EXERCISE DETAILS> Would you reproduce the listing exactly, leaving nothing out?

RECORDS PROVIDED>

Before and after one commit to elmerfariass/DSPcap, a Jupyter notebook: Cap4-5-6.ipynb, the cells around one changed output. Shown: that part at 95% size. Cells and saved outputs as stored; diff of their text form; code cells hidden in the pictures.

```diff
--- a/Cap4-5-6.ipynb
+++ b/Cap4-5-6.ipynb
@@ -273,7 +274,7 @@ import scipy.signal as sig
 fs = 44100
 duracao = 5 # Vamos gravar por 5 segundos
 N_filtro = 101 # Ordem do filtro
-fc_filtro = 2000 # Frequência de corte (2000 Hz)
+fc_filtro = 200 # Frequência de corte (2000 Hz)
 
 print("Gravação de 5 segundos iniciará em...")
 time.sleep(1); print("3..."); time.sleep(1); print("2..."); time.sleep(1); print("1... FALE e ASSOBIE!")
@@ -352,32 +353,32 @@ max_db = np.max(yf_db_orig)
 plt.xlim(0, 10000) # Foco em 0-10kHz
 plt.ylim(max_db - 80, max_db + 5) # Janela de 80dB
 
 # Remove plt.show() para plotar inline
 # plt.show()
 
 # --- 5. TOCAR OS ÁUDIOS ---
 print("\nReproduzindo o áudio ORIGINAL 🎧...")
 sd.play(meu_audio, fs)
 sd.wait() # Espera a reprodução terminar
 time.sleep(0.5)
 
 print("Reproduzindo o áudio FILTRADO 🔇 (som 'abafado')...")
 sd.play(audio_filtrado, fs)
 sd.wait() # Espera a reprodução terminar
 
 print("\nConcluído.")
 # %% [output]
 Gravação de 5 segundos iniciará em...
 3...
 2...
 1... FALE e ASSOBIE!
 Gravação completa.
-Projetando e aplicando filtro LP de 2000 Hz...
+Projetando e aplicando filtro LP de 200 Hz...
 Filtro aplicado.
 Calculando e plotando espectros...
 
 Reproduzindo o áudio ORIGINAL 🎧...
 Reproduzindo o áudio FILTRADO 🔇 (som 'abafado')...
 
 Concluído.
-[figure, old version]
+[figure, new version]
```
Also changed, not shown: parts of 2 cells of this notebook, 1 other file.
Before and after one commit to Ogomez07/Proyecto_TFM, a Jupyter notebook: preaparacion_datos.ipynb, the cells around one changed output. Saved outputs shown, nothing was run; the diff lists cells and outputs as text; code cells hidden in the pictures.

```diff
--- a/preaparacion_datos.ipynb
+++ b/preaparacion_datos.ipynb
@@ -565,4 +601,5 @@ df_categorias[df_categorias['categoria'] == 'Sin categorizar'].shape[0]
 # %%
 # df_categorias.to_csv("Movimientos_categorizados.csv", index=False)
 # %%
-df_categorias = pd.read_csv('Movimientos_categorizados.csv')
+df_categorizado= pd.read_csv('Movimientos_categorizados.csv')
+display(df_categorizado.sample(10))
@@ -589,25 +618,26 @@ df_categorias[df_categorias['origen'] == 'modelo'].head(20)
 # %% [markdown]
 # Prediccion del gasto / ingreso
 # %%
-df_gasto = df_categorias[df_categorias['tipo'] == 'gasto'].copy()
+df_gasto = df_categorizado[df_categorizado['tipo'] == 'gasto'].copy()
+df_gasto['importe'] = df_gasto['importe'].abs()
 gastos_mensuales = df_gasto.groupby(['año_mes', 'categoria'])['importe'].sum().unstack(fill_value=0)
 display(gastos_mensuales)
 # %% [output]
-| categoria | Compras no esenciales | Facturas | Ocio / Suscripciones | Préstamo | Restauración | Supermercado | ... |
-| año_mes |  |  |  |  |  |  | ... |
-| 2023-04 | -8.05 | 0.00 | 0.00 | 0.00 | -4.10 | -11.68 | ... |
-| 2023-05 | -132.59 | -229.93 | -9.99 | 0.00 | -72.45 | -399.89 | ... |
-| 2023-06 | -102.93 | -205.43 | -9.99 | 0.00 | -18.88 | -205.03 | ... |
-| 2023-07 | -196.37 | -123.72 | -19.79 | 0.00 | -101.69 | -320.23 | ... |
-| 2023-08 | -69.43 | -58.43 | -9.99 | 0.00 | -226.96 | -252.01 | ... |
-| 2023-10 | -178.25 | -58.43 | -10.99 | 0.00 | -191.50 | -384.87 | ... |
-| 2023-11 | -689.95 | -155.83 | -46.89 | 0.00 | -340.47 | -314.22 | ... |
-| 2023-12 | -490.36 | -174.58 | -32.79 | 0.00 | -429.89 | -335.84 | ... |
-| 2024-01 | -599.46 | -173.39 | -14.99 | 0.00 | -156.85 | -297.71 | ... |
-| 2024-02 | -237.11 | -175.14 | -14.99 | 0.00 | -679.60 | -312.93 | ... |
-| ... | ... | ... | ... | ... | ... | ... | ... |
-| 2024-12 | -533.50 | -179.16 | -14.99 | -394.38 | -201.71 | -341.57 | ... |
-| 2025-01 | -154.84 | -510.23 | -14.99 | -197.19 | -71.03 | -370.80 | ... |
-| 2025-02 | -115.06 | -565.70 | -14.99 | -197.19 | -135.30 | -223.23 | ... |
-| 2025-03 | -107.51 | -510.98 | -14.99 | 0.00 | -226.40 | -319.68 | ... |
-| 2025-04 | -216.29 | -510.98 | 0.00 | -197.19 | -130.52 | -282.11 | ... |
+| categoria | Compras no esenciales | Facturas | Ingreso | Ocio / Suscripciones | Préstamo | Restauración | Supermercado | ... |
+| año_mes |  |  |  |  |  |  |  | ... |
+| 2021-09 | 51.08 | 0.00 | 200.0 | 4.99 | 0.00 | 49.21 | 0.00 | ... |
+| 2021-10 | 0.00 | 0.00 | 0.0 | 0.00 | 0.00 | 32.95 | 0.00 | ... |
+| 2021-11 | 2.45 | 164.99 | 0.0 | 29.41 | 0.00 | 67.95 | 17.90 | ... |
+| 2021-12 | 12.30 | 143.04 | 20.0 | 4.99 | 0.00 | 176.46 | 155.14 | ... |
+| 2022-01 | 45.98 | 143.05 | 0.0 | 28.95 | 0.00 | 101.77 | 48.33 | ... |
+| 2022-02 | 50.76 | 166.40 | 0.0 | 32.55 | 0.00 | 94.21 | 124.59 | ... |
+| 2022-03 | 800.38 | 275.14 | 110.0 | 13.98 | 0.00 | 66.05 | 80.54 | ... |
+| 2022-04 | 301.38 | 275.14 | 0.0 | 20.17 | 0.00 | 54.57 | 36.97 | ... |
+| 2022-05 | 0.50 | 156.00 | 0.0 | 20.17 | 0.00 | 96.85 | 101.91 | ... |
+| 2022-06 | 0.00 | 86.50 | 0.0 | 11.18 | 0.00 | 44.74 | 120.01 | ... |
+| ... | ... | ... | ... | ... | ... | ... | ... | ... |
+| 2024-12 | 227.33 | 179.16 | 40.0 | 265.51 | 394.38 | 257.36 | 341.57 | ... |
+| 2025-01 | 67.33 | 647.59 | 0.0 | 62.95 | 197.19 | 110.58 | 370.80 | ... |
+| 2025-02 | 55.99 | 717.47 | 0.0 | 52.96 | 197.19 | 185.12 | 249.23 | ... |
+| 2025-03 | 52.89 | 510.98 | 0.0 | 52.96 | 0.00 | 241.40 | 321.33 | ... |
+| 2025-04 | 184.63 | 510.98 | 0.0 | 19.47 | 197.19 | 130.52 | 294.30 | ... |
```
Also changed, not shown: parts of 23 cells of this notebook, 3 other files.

SOLUTION FOR THIS EXERCISE>
Before and after one commit to elmerfariass/DSPcap, a Jupyter notebook: Cap4-5-6.ipynb, the cells around one changed output. Shown: that part at 95% size. Cells and saved outputs as stored; diff of their text form; code cells hidden in the pictures.

```diff
--- a/Cap4-5-6.ipynb
+++ b/Cap4-5-6.ipynb
@@ -273,7 +274,7 @@ import scipy.signal as sig
 fs = 44100
 duracao = 5 # Vamos gravar por 5 segundos
 N_filtro = 101 # Ordem do filtro
-fc_filtro = 2000 # Frequência de corte (2000 Hz)
+fc_filtro = 200 # Frequência de corte (2000 Hz)
 
 print("Gravação de 5 segundos iniciará em...")
 time.sleep(1); print("3..."); time.sleep(1); print("2..."); time.sleep(1); print("1... FALE e ASSOBIE!")
@@ -352,32 +353,32 @@ max_db = np.max(yf_db_orig)
 plt.xlim(0, 10000) # Foco em 0-10kHz
 plt.ylim(max_db - 80, max_db + 5) # Janela de 80dB
 
 # Remove plt.show() para plotar inline
 # plt.show()
 
 # --- 5. TOCAR OS ÁUDIOS ---
 print("\nReproduzindo o áudio ORIGINAL 🎧...")
 sd.play(meu_audio, fs)
 sd.wait() # Espera a reprodução terminar
 time.sleep(0.5)
 
 print("Reproduzindo o áudio FILTRADO 🔇 (som 'abafado')...")
 sd.play(audio_filtrado, fs)
 sd.wait() # Espera a reprodução terminar
 
 print("\nConcluído.")
 # %% [output]
 Gravação de 5 segundos iniciará em...
 3...
 2...
 1... FALE e ASSOBIE!
 Gravação completa.
-Projetando e aplicando filtro LP de 2000 Hz...
+Projetando e aplicando filtro LP de 200 Hz...
 Filtro aplicado.
 Calculando e plotando espectros...
 
 Reproduzindo o áudio ORIGINAL 🎧...
 Reproduzindo o áudio FILTRADO 🔇 (som 'abafado')...
 
 Concluído.
-[figure, old version]
+[figure, new version]
```
Also changed, not shown: parts of 2 cells of this notebook, 1 other file.
Before and after one commit to Ogomez07/Proyecto_TFM, a Jupyter notebook: preaparacion_datos.ipynb, the cells around one changed output. Saved outputs shown, nothing was run; the diff lists cells and outputs as text; code cells hidden in the pictures.

```diff
--- a/preaparacion_datos.ipynb
+++ b/preaparacion_datos.ipynb
@@ -565,4 +601,5 @@ df_categorias[df_categorias['categoria'] == 'Sin categorizar'].shape[0]
 # %%
 # df_categorias.to_csv("Movimientos_categorizados.csv", index=False)
 # %%
-df_categorias = pd.read_csv('Movimientos_categorizados.csv')
+df_categorizado= pd.read_csv('Movimientos_categorizados.csv')
+display(df_categorizado.sample(10))
@@ -589,25 +618,26 @@ df_categorias[df_categorias['origen'] == 'modelo'].head(20)
 # %% [markdown]
 # Prediccion del gasto / ingreso
 # %%
-df_gasto = df_categorias[df_categorias['tipo'] == 'gasto'].copy()
+df_gasto = df_categorizado[df_categorizado['tipo'] == 'gasto'].copy()
+df_gasto['importe'] = df_gasto['importe'].abs()
 gastos_mensuales = df_gasto.groupby(['año_mes', 'categoria'])['importe'].sum().unstack(fill_value=0)
 display(gastos_mensuales)
 # %% [output]
-| categoria | Compras no esenciales | Facturas | Ocio / Suscripciones | Préstamo | Restauración | Supermercado | ... |
-| año_mes |  |  |  |  |  |  | ... |
-| 2023-04 | -8.05 | 0.00 | 0.00 | 0.00 | -4.10 | -11.68 | ... |
-| 2023-05 | -132.59 | -229.93 | -9.99 | 0.00 | -72.45 | -399.89 | ... |
-| 2023-06 | -102.93 | -205.43 | -9.99 | 0.00 | -18.88 | -205.03 | ... |
-| 2023-07 | -196.37 | -123.72 | -19.79 | 0.00 | -101.69 | -320.23 | ... |
-| 2023-08 | -69.43 | -58.43 | -9.99 | 0.00 | -226.96 | -252.01 | ... |
-| 2023-10 | -178.25 | -58.43 | -10.99 | 0.00 | -191.50 | -384.87 | ... |
-| 2023-11 | -689.95 | -155.83 | -46.89 | 0.00 | -340.47 | -314.22 | ... |
-| 2023-12 | -490.36 | -174.58 | -32.79 | 0.00 | -429.89 | -335.84 | ... |
-| 2024-01 | -599.46 | -173.39 | -14.99 | 0.00 | -156.85 | -297.71 | ... |
-| 2024-02 | -237.11 | -175.14 | -14.99 | 0.00 | -679.60 | -312.93 | ... |
-| ... | ... | ... | ... | ... | ... | ... | ... |
-| 2024-12 | -533.50 | -179.16 | -14.99 | -394.38 | -201.71 | -341.57 | ... |
-| 2025-01 | -154.84 | -510.23 | -14.99 | -197.19 | -71.03 | -370.80 | ... |
-| 2025-02 | -115.06 | -565.70 | -14.99 | -197.19 | -135.30 | -223.23 | ... |
-| 2025-03 | -107.51 | -510.98 | -14.99 | 0.00 | -226.40 | -319.68 | ... |
-| 2025-04 | -216.29 | -510.98 | 0.00 | -197.19 | -130.52 | -282.11 | ... |
+| categoria | Compras no esenciales | Facturas | Ingreso | Ocio / Suscripciones | Préstamo | Restauración | Supermercado | ... |
+| año_mes |  |  |  |  |  |  |  | ... |
+| 2021-09 | 51.08 | 0.00 | 200.0 | 4.99 | 0.00 | 49.21 | 0.00 | ... |
+| 2021-10 | 0.00 | 0.00 | 0.0 | 0.00 | 0.00 | 32.95 | 0.00 | ... |
+| 2021-11 | 2.45 | 164.99 | 0.0 | 29.41 | 0.00 | 67.95 | 17.90 | ... |
+| 2021-12 | 12.30 | 143.04 | 20.0 | 4.99 | 0.00 | 176.46 | 155.14 | ... |
+| 2022-01 | 45.98 | 143.05 | 0.0 | 28.95 | 0.00 | 101.77 | 48.33 | ... |
+| 2022-02 | 50.76 | 166.40 | 0.0 | 32.55 | 0.00 | 94.21 | 124.59 | ... |
+| 2022-03 | 800.38 | 275.14 | 110.0 | 13.98 | 0.00 | 66.05 | 80.54 | ... |
+| 2022-04 | 301.38 | 275.14 | 0.0 | 20.17 | 0.00 | 54.57 | 36.97 | ... |
+| 2022-05 | 0.50 | 156.00 | 0.0 | 20.17 | 0.00 | 96.85 | 101.91 | ... |
+| 2022-06 | 0.00 | 86.50 | 0.0 | 11.18 | 0.00 | 44.74 | 120.01 | ... |
+| ... | ... | ... | ... | ... | ... | ... | ... | ... |
+| 2024-12 | 227.33 | 179.16 | 40.0 | 265.51 | 394.38 | 257.36 | 341.57 | ... |
+| 2025-01 | 67.33 | 647.59 | 0.0 | 62.95 | 197.19 | 110.58 | 370.80 | ... |
+| 2025-02 | 55.99 | 717.47 | 0.0 | 52.96 | 197.19 | 185.12 | 249.23 | ... |
+| 2025-03 | 52.89 | 510.98 | 0.0 | 52.96 | 0.00 | 241.40 | 321.33 | ... |
+| 2025-04 | 184.63 | 510.98 | 0.0 | 19.47 | 197.19 | 130.52 | 294.30 | ... |
```
Also changed, not shown: parts of 23 cells of this notebook, 3 other files.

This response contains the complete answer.